There's a flip side to this, though. There's also pressure to genuflect towards sensibilities when we discuss behavior like Wallace's. A discussion of whether or not the First Amendment permits UCLA to discipline Wallace for her speech does not and should not require a ritualistic denunciation of Wallace's behavior. People who find overtly hostile sweeping generalizations about Asians will recognize her rant as offensive whether or not a writer tells them to. People who don't find it offensive still won't even if they encounter a First Amendment analysis suggesting that they should. A demand that any discussion include a sufficient critique of racism infantalizes readers and encourages the worst right-wing stereotypes of academia. Moreover, it erodes civic literacy. A First Amendment analysis ought to be judged on its legal merits, not on its ideological compliance.
You'd think that's obvious. It's not. Blogger Angus Johnston at the blog Student Activism criticized FIRE for failing to condemn Wallace sufficiently in analyzing the First Amendment implications of her speech. In fact, by his title, Johnston suggests that a failure to condemn speech sufficiently is the equivalent of defending the content of the speech, as opposed to the right to utter the speech. Moreover:
Alexandra Wallace’s speech was detestable. If you’re going to defend it on principle, there’s no reason not to admit that.
Well, there is a reason, actually. Whether speech is "detestable" is not pertinent to the question of whether it is protected. If a writer is moved to condemn offensive speech (or ridicule the speaker, which is more our style here), there's nothing wrong with it. But measuring the value of free speech analysis by the extent to which it condemns the speakers and soothes those offended is a distraction — and more than faintly insulting to the offended besides.
In a follow-up, Johnston argues that FIRE downplays and misrepresents the offensive nature of speech it defends:

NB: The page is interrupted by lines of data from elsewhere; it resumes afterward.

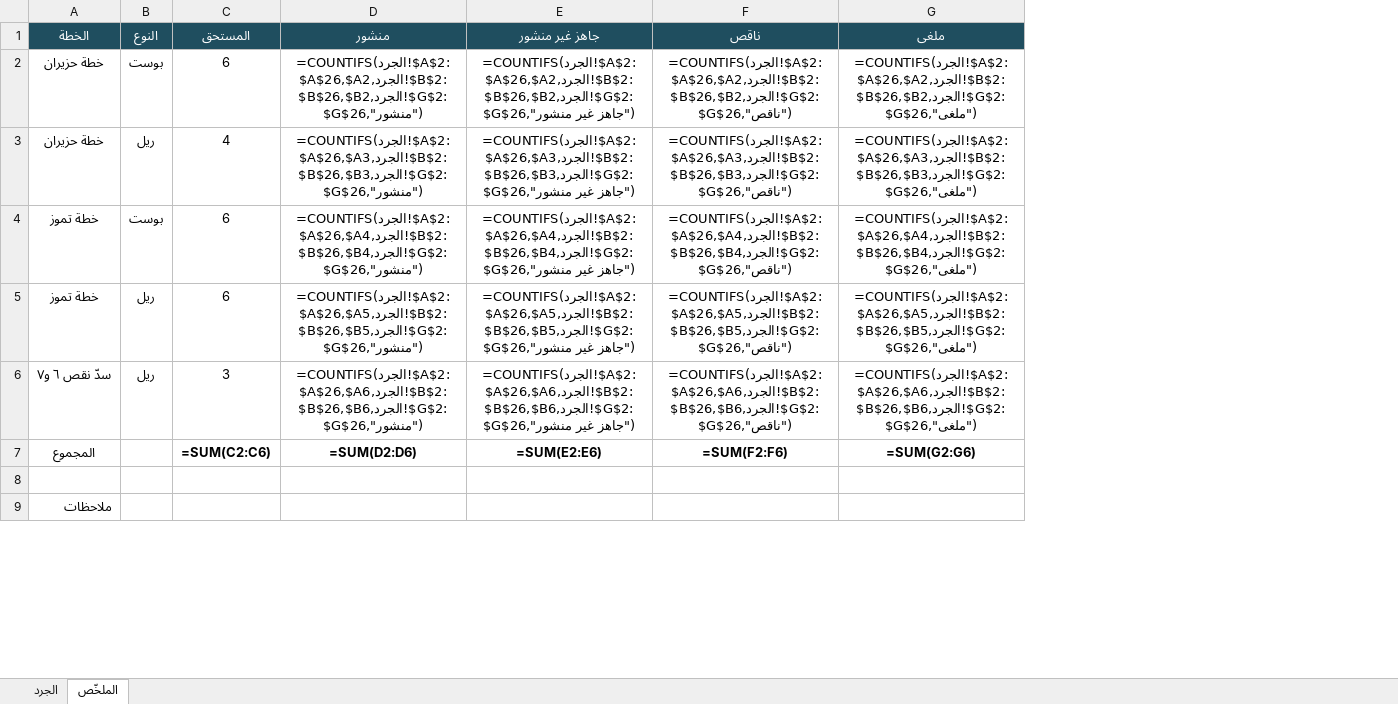
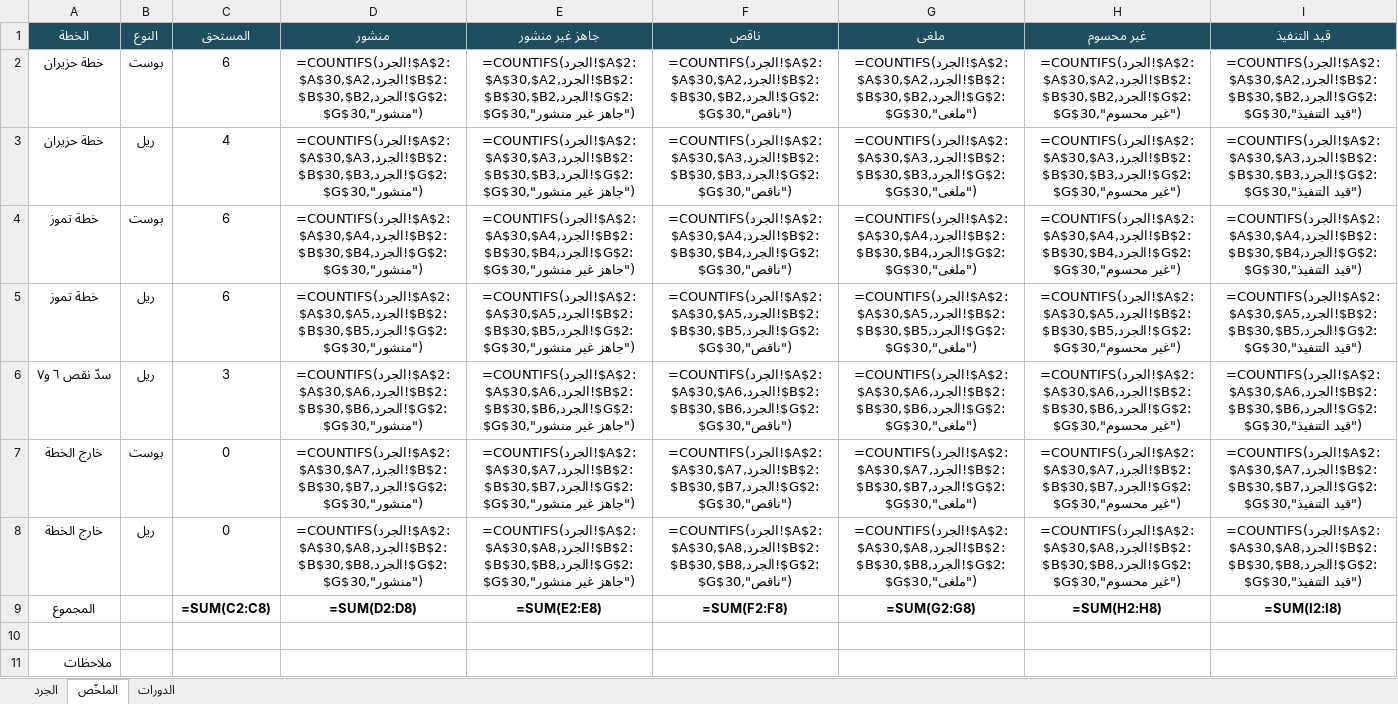
Before and after one commit to hla-sh93/sm-team-dashboard, an Excel workbook: docs/cycle-reports/nour-inventory-2026-09.xlsx, sheet الملخّص, drawn as a sheet; only a part is shown; values as stored, in another font and other column widths than the file's, no borders; formulas without a stored value are shown as written; addresses are those after the commit; the diff names each change by its address in the sheet, - before the commit and + after, or states it on an @@ line.

```diff
--- a/docs/cycle-reports/nour-inventory-2026-09.xlsx (sheet الملخّص)
+++ b/docs/cycle-reports/nour-inventory-2026-09.xlsx (sheet الملخّص)
+sheet tab: الدورات
+column H (غير محسوم), rows 2-6: =COUNTIFS(الجرد!$A$2:$A$30,$A2,الجرد!$B$2:$B$30,$B2,الجرد!$G$2:$G$30,"غير محسوم") | =COUNTIFS(الجرد!$A$2:$A$30,$A3,الجرد!$B$2:$B$30,$B3,الجرد!$G$2:$G$30,"غير محسوم") | =COUNTIFS(الجرد!$A$2:$A$30,$A4,الجرد!$B$2:$B$30,$B4,الجرد!$G$2:$G$30,"غير محسوم") | =COUNTIFS(الجرد!$A$2:$A$30,$A5,الجرد!$B$2:$B$30,$B5,الجرد!$G$2:$G$30,"غير محسوم") | =COUNTIFS(الجرد!$A$2:$A$30,$A6,الجرد!$B$2:$B$30,$B6,الجرد!$G$2:$G$30,"غير محسوم"); row 9: =SUM(H2:H8)
+column I (قيد التنفيذ), rows 2-6: =COUNTIFS(الجرد!$A$2:$A$30,$A2,الجرد!$B$2:$B$30,$B2,الجرد!$G$2:$G$30,"قيد التنفيذ") | =COUNTIFS(الجرد!$A$2:$A$30,$A3,الجرد!$B$2:$B$30,$B3,الجرد!$G$2:$G$30,"قيد التنفيذ") | =COUNTIFS(الجرد!$A$2:$A$30,$A4,الجرد!$B$2:$B$30,$B4,الجرد!$G$2:$G$30,"قيد التنفيذ") | =COUNTIFS(الجرد!$A$2:$A$30,$A5,الجرد!$B$2:$B$30,$B5,الجرد!$G$2:$G$30,"قيد التنفيذ") | =COUNTIFS(الجرد!$A$2:$A$30,$A6,الجرد!$B$2:$B$30,$B6,الجرد!$G$2:$G$30,"قيد التنفيذ"); row 9: =SUM(I2:I8)
-D2 (منشور): =COUNTIFS(الجرد!$A$2:$A$26,$A2,الجرد!$B$2:$B$26,$B2,الجرد!$G$2:$G$26,"منشور")
+D2 (منشور): =COUNTIFS(الجرد!$A$2:$A$30,$A2,الجرد!$B$2:$B$30,$B2,الجرد!$G$2:$G$30,"منشور")
-E2 (جاهز غير منشور): =COUNTIFS(الجرد!$A$2:$A$26,$A2,الجرد!$B$2:$B$26,$B2,الجرد!$G$2:$G$26,"جاهز غير منشور")
+E2 (جاهز غير منشور): =COUNTIFS(الجرد!$A$2:$A$30,$A2,الجرد!$B$2:$B$30,$B2,الجرد!$G$2:$G$30,"جاهز غير منشور")
-F2 (ناقص): =COUNTIFS(الجرد!$A$2:$A$26,$A2,الجرد!$B$2:$B$26,$B2,الجرد!$G$2:$G$26,"ناقص")
+F2 (ناقص): =COUNTIFS(الجرد!$A$2:$A$30,$A2,الجرد!$B$2:$B$30,$B2,الجرد!$G$2:$G$30,"ناقص")
-G2 (ملغى): =COUNTIFS(الجرد!$A$2:$A$26,$A2,الجرد!$B$2:$B$26,$B2,الجرد!$G$2:$G$26,"ملغى")
+G2 (ملغى): =COUNTIFS(الجرد!$A$2:$A$30,$A2,الجرد!$B$2:$B$30,$B2,الجرد!$G$2:$G$30,"ملغى")
-D3 (منشور): =COUNTIFS(الجرد!$A$2:$A$26,$A3,الجرد!$B$2:$B$26,$B3,الجرد!$G$2:$G$26,"منشور")
+D3 (منشور): =COUNTIFS(الجرد!$A$2:$A$30,$A3,الجرد!$B$2:$B$30,$B3,الجرد!$G$2:$G$30,"منشور")
-E3 (جاهز غير منشور): =COUNTIFS(الجرد!$A$2:$A$26,$A3,الجرد!$B$2:$B$26,$B3,الجرد!$G$2:$G$26,"جاهز غير منشور")
+E3 (جاهز غير منشور): =COUNTIFS(الجرد!$A$2:$A$30,$A3,الجرد!$B$2:$B$30,$B3,الجرد!$G$2:$G$30,"جاهز غير منشور")
-F3 (ناقص): =COUNTIFS(الجرد!$A$2:$A$26,$A3,الجرد!$B$2:$B$26,$B3,الجرد!$G$2:$G$26,"ناقص")
+F3 (ناقص): =COUNTIFS(الجرد!$A$2:$A$30,$A3,الجرد!$B$2:$B$30,$B3,الجرد!$G$2:$G$30,"ناقص")
-G3 (ملغى): =COUNTIFS(الجرد!$A$2:$A$26,$A3,الجرد!$B$2:$B$26,$B3,الجرد!$G$2:$G$26,"ملغى")
+G3 (ملغى): =COUNTIFS(الجرد!$A$2:$A$30,$A3,الجرد!$B$2:$B$30,$B3,الجرد!$G$2:$G$30,"ملغى")
-D4 (منشور): =COUNTIFS(الجرد!$A$2:$A$26,$A4,الجرد!$B$2:$B$26,$B4,الجرد!$G$2:$G$26,"منشور")
+D4 (منشور): =COUNTIFS(الجرد!$A$2:$A$30,$A4,الجرد!$B$2:$B$30,$B4,الجرد!$G$2:$G$30,"منشور")
-E4 (جاهز غير منشور): =COUNTIFS(الجرد!$A$2:$A$26,$A4,الجرد!$B$2:$B$26,$B4,الجرد!$G$2:$G$26,"جاهز غير منشور")
+E4 (جاهز غير منشور): =COUNTIFS(الجرد!$A$2:$A$30,$A4,الجرد!$B$2:$B$30,$B4,الجرد!$G$2:$G$30,"جاهز غير منشور")
-F4 (ناقص): =COUNTIFS(الجرد!$A$2:$A$26,$A4,الجرد!$B$2:$B$26,$B4,الجرد!$G$2:$G$26,"ناقص")
+F4 (ناقص): =COUNTIFS(الجرد!$A$2:$A$30,$A4,الجرد!$B$2:$B$30,$B4,الجرد!$G$2:$G$30,"ناقص")
-G4 (ملغى): =COUNTIFS(الجرد!$A$2:$A$26,$A4,الجرد!$B$2:$B$26,$B4,الجرد!$G$2:$G$26,"ملغى")
+G4 (ملغى): =COUNTIFS(الجرد!$A$2:$A$30,$A4,الجرد!$B$2:$B$30,$B4,الجرد!$G$2:$G$30,"ملغى")
-D5 (منشور): =COUNTIFS(الجرد!$A$2:$A$26,$A5,الجرد!$B$2:$B$26,$B5,الجرد!$G$2:$G$26,"منشور")
+D5 (منشور): =COUNTIFS(الجرد!$A$2:$A$30,$A5,الجرد!$B$2:$B$30,$B5,الجرد!$G$2:$G$30,"منشور")
-E5 (جاهز غير منشور): =COUNTIFS(الجرد!$A$2:$A$26,$A5,الجرد!$B$2:$B$26,$B5,الجرد!$G$2:$G$26,"جاهز غير منشور")
+E5 (جاهز غير منشور): =COUNTIFS(الجرد!$A$2:$A$30,$A5,الجرد!$B$2:$B$30,$B5,الجرد!$G$2:$G$30,"جاهز غير منشور")
-F5 (ناقص): =COUNTIFS(الجرد!$A$2:$A$26,$A5,الجرد!$B$2:$B$26,$B5,الجرد!$G$2:$G$26,"ناقص")
+F5 (ناقص): =COUNTIFS(الجرد!$A$2:$A$30,$A5,الجرد!$B$2:$B$30,$B5,الجرد!$G$2:$G$30,"ناقص")
-G5 (ملغى): =COUNTIFS(الجرد!$A$2:$A$26,$A5,الجرد!$B$2:$B$26,$B5,الجرد!$G$2:$G$26,"ملغى")
+G5 (ملغى): =COUNTIFS(الجرد!$A$2:$A$30,$A5,الجرد!$B$2:$B$30,$B5,الجرد!$G$2:$G$30,"ملغى")
-D6 (منشور): =COUNTIFS(الجرد!$A$2:$A$26,$A6,الجرد!$B$2:$B$26,$B6,الجرد!$G$2:$G$26,"منشور")
+D6 (منشور): =COUNTIFS(الجرد!$A$2:$A$30,$A6,الجرد!$B$2:$B$30,$B6,الجرد!$G$2:$G$30,"منشور")
-E6 (جاهز غير منشور): =COUNTIFS(الجرد!$A$2:$A$26,$A6,الجرد!$B$2:$B$26,$B6,الجرد!$G$2:$G$26,"جاهز غير منشور")
+E6 (جاهز غير منشور): =COUNTIFS(الجرد!$A$2:$A$30,$A6,الجرد!$B$2:$B$30,$B6,الجرد!$G$2:$G$30,"جاهز غير منشور")
-F6 (ناقص): =COUNTIFS(الجرد!$A$2:$A$26,$A6,الجرد!$B$2:$B$26,$B6,الجرد!$G$2:$G$26,"ناقص")
+F6 (ناقص): =COUNTIFS(الجرد!$A$2:$A$30,$A6,الجرد!$B$2:$B$30,$B6,الجرد!$G$2:$G$30,"ناقص")
-G6 (ملغى): =COUNTIFS(الجرد!$A$2:$A$26,$A6,الجرد!$B$2:$B$26,$B6,الجرد!$G$2:$G$26,"ملغى")
+G6 (ملغى): =COUNTIFS(الجرد!$A$2:$A$30,$A6,الجرد!$B$2:$B$30,$B6,الجرد!$G$2:$G$30,"ملغى")
+row 7: خارج الخطة | بوست | 0 | =COUNTIFS(الجرد!$A$2:$A$30,$A7,الجرد!$B$2:$B$30,$B7,الجرد!$G$2:$G$30,"منشور") | =COUNTIFS(الجرد!$A$2:$A$30,$A7,الجرد!$B$2:$B$30,$B7,الجرد!$G$2:$G$30,"جاهز غير منشور") | =COUNTIFS(الجرد!$A$2:$A$30,$A7,الجرد!$B$2:$B$30,$B7,الجرد!$G$2:$G$30,"ناقص") | =COUNTIFS(الجرد!$A$2:$A$30,$A7,الجرد!$B$2:$B$30,$B7,الجرد!$G$2:$G$30,"ملغى") | =COUNTIFS(الجرد!$A$2:$A$30,$A7,الجرد!$B$2:$B$30,$B7,الجرد!$G$2:$G$30,"غير محسوم") | =COUNTIFS(الجرد!$A$2:$A$30,$A7,الجرد!$B$2:$B$30,$B7,الجرد!$G$2:$G$30,"قيد التنفيذ")
+row 8: خارج الخطة | ريل | 0 | =COUNTIFS(الجرد!$A$2:$A$30,$A8,الجرد!$B$2:$B$30,$B8,الجرد!$G$2:$G$30,"منشور") | =COUNTIFS(الجرد!$A$2:$A$30,$A8,الجرد!$B$2:$B$30,$B8,الجرد!$G$2:$G$30,"جاهز غير منشور") | =COUNTIFS(الجرد!$A$2:$A$30,$A8,الجرد!$B$2:$B$30,$B8,الجرد!$G$2:$G$30,"ناقص") | =COUNTIFS(الجرد!$A$2:$A$30,$A8,الجرد!$B$2:$B$30,$B8,الجرد!$G$2:$G$30,"ملغى") | =COUNTIFS(الجرد!$A$2:$A$30,$A8,الجرد!$B$2:$B$30,$B8,الجرد!$G$2:$G$30,"غير محسوم") | =COUNTIFS(الجرد!$A$2:$A$30,$A8,الجرد!$B$2:$B$30,$B8,الجرد!$G$2:$G$30,"قيد التنفيذ")
-C9 (المستحق): =SUM(C2:C6)
+C9 (المستحق): =SUM(C2:C8)
-D9 (منشور): =SUM(D2:D6)
+D9 (منشور): =SUM(D2:D8)
-E9 (جاهز غير منشور): =SUM(E2:E6)
+E9 (جاهز غير منشور): =SUM(E2:E8)
-F9 (ناقص): =SUM(F2:F6)
+F9 (ناقص): =SUM(F2:F8)
-G9 (ملغى): =SUM(G2:G6)
+G9 (ملغى): =SUM(G2:G8)
```
Also changed, not shown: sheet الجرد.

Again, I respect FIRE’s principles as articulated. I can accept their belief that the work they do requires them to do no more than “present … all the evidence that we have about the expression in question in order to help people make up their minds for themselves.” But that’s not how Shibley approached the Wallace case, and it’s not how FIRE addressed the two previous cases I’ve highlighted. In each of these three cases, representatives of FIRE offered partial and incomplete descriptions of presumptively racist and/or sexist speech, with their omissions serving to create the impression that the speech was less obnoxious than it actually was. And in each of these three cases those same representatives offered editorial defenses of that speech on content-based rather than civil libertarian grounds.
Yet, quite significantly, Johnston utterly fails to explain how FIRE's alleged omissions or distortions were material. That is, Johnson fails to explain how, if FIRE had described the racist speech more vividly, it should have changed FIRE's First Amendment analysis or conclusions. No, what Johnston is talking about is ideological compliance — the notion that there ought not be any discussion of racist speech without a full exposition of the speech and a painstaking denunciation, even if the full details are not relevant to the First Amendment analysis.
That's genuflection. It's no more persuasive that Alexandra Wallace's genuflection. If FIRE engaged in ritual denunciation because it felt that it was expected to do so, then they would be, like Wallace, undermining themselves with a form of cowardice — they would be conveying the message that a discussion of free speech stands not on its legal and civic merits but on its ideological compliance.
Fortunately, FIRE doesn't roll that way. Neither should we.